**Your objective**
Below are the lines to check; count those holding the string "title" and give only the number.

*** Records supplied ***

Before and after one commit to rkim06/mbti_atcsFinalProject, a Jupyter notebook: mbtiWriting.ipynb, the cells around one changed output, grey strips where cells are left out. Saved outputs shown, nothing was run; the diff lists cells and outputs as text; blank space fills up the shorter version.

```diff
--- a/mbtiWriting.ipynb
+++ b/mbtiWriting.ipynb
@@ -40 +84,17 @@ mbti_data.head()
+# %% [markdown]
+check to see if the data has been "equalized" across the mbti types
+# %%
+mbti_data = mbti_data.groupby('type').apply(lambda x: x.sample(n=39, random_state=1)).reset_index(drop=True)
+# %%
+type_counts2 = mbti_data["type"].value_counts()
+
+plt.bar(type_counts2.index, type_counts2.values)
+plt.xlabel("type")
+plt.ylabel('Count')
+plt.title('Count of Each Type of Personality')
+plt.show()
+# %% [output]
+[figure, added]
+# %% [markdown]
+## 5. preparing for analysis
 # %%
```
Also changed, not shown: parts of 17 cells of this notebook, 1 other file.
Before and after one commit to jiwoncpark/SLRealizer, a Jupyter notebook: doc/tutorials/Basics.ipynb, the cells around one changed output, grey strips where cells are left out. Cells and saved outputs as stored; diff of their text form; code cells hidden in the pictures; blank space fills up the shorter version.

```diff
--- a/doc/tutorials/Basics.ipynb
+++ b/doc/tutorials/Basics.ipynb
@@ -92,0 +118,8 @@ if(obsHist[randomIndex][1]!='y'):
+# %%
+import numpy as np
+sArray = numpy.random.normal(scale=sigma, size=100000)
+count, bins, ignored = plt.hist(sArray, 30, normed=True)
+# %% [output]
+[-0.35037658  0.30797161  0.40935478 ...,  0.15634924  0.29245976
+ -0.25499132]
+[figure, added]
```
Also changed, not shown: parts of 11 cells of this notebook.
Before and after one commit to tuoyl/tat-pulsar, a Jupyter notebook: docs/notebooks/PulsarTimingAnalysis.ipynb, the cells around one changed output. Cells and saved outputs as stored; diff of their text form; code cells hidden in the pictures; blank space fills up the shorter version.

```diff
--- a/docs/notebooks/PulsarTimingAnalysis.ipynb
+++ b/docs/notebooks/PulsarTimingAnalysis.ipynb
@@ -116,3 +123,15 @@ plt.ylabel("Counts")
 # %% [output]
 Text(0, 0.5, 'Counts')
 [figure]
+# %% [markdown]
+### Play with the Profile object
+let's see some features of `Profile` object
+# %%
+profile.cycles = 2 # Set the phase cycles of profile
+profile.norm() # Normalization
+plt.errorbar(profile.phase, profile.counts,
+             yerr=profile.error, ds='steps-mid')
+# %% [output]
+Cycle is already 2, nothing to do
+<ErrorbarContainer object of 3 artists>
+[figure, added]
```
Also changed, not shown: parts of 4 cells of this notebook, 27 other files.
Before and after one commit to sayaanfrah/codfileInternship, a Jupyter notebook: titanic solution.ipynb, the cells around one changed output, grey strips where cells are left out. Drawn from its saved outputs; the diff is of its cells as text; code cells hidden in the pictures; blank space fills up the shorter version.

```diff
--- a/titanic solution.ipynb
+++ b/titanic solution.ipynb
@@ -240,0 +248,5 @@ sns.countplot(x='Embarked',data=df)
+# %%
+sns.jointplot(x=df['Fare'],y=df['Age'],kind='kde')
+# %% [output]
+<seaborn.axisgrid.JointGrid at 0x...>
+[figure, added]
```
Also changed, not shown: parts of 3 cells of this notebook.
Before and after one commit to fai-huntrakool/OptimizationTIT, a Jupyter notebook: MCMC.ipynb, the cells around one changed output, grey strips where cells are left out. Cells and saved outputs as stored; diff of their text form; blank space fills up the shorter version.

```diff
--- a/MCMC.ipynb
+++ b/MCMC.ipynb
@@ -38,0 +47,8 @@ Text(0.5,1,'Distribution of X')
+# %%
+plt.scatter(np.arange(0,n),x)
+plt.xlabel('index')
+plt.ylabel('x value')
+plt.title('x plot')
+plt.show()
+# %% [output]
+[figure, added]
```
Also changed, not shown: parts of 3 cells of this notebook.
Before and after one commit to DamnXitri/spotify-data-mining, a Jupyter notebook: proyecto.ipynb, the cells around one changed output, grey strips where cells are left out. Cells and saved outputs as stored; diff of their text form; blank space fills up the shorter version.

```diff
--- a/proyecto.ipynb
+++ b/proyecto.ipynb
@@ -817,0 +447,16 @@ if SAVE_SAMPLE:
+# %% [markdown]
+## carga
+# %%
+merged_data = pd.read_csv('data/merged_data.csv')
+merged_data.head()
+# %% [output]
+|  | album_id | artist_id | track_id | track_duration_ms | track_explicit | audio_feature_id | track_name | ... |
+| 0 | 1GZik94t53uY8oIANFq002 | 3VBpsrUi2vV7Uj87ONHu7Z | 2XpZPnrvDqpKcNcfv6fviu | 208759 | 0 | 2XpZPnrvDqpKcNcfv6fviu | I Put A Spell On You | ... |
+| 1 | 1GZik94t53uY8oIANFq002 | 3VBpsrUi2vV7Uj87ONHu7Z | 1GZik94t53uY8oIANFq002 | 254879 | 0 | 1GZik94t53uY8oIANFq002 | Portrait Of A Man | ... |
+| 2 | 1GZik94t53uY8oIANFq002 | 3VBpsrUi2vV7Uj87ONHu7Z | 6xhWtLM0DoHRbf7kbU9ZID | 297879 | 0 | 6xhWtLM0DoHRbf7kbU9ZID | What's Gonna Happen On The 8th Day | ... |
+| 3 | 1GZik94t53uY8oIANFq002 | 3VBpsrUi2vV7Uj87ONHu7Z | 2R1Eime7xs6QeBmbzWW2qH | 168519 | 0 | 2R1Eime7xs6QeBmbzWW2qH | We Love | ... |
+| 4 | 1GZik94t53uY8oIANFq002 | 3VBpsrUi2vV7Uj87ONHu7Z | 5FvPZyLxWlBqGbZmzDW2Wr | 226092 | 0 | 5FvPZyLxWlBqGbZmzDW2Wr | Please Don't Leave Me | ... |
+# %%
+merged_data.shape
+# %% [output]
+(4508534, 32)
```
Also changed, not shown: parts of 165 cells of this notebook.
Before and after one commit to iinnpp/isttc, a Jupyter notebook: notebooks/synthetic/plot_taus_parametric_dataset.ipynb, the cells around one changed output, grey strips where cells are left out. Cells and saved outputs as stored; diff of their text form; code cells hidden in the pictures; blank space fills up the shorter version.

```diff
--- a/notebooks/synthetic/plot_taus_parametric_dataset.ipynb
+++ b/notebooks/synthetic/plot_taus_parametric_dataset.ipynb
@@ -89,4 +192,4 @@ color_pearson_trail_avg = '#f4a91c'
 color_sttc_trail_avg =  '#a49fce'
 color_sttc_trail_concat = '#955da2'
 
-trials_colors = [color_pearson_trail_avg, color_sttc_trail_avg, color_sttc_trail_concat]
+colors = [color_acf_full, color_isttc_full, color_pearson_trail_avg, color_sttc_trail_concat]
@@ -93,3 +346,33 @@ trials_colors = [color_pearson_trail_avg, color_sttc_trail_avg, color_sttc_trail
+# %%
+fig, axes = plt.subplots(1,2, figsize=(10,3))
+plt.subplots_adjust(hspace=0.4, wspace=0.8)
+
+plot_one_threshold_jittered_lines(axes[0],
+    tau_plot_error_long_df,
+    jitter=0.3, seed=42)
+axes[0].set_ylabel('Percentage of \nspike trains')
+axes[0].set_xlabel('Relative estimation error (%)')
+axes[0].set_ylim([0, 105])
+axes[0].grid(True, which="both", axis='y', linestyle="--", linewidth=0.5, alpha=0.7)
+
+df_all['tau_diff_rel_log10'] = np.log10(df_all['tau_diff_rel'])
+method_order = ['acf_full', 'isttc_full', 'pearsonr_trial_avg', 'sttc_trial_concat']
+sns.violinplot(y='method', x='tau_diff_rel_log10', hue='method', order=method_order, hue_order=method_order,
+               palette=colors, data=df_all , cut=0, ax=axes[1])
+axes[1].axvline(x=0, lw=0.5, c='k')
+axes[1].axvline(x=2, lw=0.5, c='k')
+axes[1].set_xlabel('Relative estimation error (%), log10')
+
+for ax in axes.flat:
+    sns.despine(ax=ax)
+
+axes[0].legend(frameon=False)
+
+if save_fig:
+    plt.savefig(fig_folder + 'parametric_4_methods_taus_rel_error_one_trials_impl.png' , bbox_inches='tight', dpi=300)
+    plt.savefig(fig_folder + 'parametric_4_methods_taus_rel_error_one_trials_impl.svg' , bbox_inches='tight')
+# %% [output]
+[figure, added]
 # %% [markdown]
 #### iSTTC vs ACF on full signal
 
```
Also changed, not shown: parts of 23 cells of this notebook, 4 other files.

*** End of Records supplied ***

**Reply to the task**
2